In terms of cultural influence, Hugh Hefner became to some adults what Walt Disney is to many kids.
In 1953 Hefner launched Playboy magazine. Based in Chicago (later Los Angeles), it offered cosmopolitan pleasures even as America fell prey to a kind of conformity.
As with any groundbreaking enterprise, the story of Playboy begins with the joy of the raw. Then come the plateaus of success.
By 1970, Playboy had become an essential read, tackling substantive political analysis; founding a renowned jazz festival; publishing premier writers such as Alex Haley, James Jones, Ian Fleming and Ray Bradbury; introducing into the lexicon concepts like playmate and centerfold.
The mix of high culture and titillation made for some interesting moments. The 1959 television program "Playboy's Penthouse" is one of the oddest shows in TV history, with sexuality juxtaposed against a guest appearance by Carl Sandburg.
In his later years, Hefner again confronted the need to re-imagine the Playboy brand to keep up with the times — much as he did when he embraced jazz and television.
Eventually, he reinvented himself again through the popular cable program "The Girls Next Door," which portrays the publisher living happily in his Holmby Hills mansion with three blond girlfriends.

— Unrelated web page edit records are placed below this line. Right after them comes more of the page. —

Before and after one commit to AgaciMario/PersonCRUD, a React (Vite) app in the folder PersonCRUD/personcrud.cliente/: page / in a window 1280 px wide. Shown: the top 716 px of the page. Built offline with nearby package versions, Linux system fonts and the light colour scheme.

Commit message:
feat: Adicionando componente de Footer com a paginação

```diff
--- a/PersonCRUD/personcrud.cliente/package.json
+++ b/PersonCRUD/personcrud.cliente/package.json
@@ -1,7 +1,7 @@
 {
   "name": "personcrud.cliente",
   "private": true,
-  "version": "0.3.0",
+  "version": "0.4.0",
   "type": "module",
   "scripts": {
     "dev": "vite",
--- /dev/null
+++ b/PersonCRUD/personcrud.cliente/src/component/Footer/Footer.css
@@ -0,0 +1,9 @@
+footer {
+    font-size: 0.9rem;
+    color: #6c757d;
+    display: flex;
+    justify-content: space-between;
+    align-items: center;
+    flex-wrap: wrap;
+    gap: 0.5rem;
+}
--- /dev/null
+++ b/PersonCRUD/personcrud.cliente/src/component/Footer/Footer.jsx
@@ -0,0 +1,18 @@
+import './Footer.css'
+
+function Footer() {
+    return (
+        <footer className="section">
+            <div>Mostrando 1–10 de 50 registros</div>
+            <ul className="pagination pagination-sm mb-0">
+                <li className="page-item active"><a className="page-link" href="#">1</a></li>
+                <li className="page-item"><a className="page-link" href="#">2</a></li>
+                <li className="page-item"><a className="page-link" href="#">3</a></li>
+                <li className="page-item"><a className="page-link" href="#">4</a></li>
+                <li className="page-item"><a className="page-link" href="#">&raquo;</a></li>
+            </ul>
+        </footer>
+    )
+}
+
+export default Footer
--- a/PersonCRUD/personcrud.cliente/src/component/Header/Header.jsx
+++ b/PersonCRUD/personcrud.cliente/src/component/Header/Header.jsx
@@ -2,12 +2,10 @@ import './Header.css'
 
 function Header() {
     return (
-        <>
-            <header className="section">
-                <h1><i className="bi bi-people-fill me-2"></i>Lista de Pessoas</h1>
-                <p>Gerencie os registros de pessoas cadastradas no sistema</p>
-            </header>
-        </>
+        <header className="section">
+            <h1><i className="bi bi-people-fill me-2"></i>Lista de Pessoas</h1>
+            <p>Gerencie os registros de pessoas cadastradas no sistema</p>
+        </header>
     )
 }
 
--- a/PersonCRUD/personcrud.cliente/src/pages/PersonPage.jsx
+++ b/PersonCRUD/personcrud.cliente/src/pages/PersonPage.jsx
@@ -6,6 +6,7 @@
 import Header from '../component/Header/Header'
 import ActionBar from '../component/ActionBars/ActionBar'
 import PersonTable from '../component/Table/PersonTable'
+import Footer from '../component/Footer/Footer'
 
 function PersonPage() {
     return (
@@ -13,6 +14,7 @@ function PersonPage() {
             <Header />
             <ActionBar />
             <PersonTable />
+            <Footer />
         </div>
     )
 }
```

He's become an institution, as established and iconic as the American Dream itself.